Material for this task: Begin
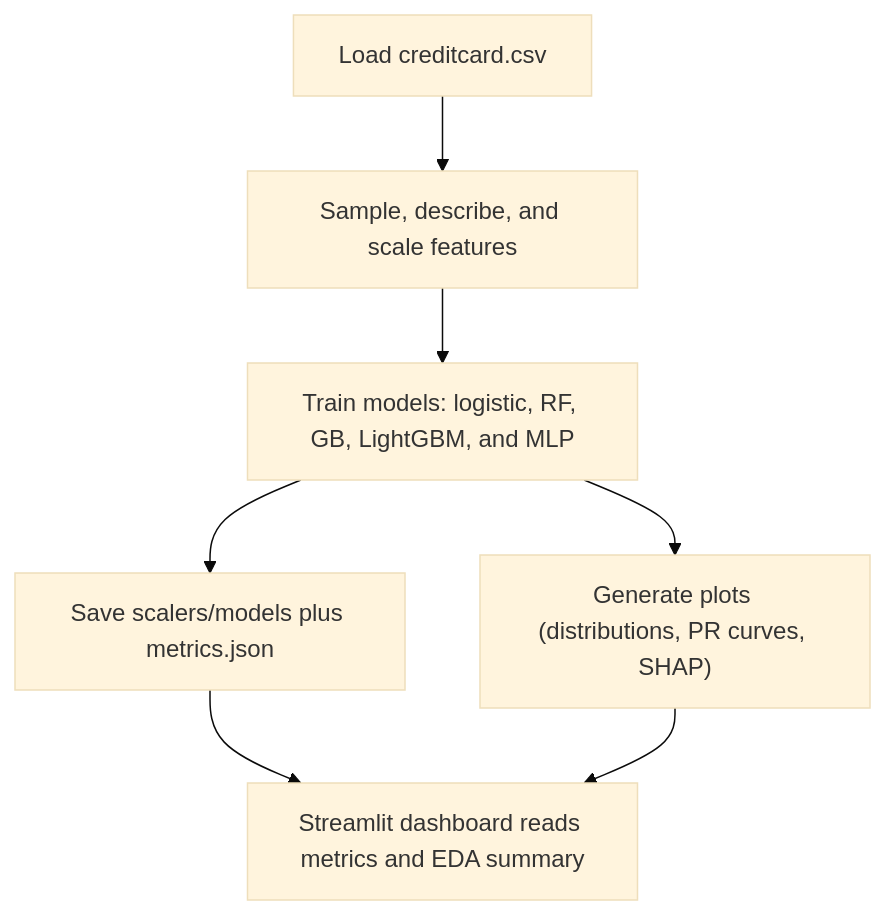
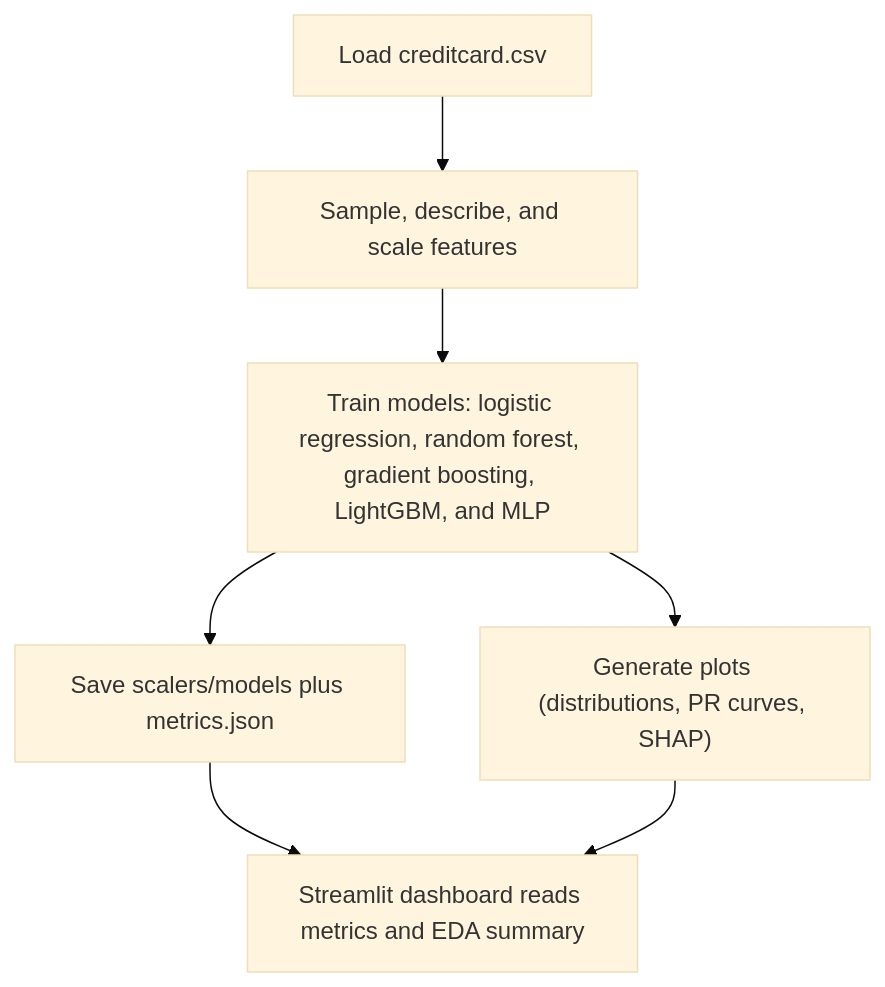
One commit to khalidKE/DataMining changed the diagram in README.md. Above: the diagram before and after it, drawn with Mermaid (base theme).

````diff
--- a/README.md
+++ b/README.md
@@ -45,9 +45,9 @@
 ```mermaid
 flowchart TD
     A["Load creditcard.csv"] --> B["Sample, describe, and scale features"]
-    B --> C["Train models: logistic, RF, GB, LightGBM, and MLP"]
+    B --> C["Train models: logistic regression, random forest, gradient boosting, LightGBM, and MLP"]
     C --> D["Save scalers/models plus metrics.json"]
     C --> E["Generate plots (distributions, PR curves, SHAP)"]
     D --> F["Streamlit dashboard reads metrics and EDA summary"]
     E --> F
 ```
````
Material for this task: End
Material for this task: Begin
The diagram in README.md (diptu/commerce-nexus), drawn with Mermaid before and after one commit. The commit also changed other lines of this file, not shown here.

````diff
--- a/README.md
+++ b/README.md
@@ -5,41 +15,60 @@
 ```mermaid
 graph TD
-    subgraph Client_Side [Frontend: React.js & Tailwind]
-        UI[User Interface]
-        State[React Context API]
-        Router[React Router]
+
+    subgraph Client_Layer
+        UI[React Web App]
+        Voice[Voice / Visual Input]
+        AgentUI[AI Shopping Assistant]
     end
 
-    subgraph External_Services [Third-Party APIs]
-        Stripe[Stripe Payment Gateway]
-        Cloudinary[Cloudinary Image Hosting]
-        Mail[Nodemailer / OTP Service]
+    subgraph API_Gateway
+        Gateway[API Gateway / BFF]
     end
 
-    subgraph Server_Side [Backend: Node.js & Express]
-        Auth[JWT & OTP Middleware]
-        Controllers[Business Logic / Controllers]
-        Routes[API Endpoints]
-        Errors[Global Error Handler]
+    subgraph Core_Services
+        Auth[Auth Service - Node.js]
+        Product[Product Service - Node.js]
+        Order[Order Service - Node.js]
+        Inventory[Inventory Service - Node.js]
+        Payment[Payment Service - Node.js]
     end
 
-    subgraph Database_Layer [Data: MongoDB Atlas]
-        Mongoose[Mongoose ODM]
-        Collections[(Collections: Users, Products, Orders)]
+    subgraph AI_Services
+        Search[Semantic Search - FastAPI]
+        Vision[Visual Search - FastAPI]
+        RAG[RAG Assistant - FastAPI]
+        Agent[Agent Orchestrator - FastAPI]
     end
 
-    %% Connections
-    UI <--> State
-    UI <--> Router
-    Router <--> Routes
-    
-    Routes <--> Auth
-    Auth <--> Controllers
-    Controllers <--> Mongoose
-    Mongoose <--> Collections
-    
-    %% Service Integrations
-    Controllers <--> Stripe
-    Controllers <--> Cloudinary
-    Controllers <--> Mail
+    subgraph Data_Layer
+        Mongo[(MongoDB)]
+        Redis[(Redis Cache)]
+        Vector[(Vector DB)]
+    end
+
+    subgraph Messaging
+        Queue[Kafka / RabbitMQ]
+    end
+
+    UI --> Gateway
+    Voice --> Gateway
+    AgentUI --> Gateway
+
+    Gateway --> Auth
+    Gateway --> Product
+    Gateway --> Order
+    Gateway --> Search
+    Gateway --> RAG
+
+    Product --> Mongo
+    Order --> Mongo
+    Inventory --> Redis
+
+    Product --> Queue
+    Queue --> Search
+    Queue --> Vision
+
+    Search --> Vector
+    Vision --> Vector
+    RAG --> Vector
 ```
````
Material for this task: End
Material for this task: Begin
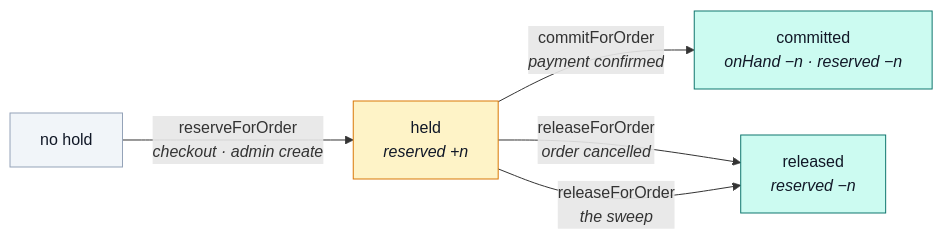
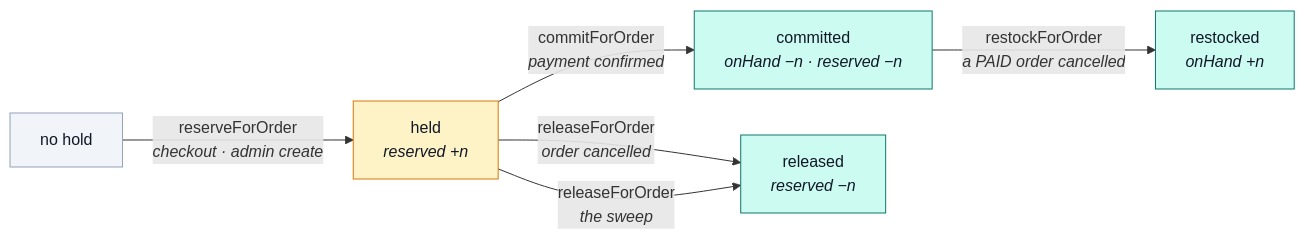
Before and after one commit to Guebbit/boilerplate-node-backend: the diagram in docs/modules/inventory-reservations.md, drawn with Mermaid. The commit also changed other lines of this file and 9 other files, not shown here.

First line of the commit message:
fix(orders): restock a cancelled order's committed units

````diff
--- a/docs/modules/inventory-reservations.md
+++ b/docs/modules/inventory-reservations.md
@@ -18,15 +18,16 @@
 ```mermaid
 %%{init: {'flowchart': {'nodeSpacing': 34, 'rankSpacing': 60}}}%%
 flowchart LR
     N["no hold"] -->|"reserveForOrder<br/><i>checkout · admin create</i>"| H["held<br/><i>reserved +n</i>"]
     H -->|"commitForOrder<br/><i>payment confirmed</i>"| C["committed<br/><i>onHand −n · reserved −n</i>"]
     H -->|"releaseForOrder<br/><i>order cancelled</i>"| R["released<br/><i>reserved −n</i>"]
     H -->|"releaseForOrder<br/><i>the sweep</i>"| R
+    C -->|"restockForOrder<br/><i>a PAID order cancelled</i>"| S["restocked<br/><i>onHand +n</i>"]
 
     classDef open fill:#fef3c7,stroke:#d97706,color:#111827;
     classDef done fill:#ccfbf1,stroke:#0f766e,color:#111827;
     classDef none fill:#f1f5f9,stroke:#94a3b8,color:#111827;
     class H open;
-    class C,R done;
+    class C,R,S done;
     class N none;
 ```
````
Material for this task: End
#### Task to complete:
Lines containing the word "AgentUI": copy every one of them from the records above.

#### Answer to this problem:
+        AgentUI[AI Shopping Assistant]
+    AgentUI --> Gateway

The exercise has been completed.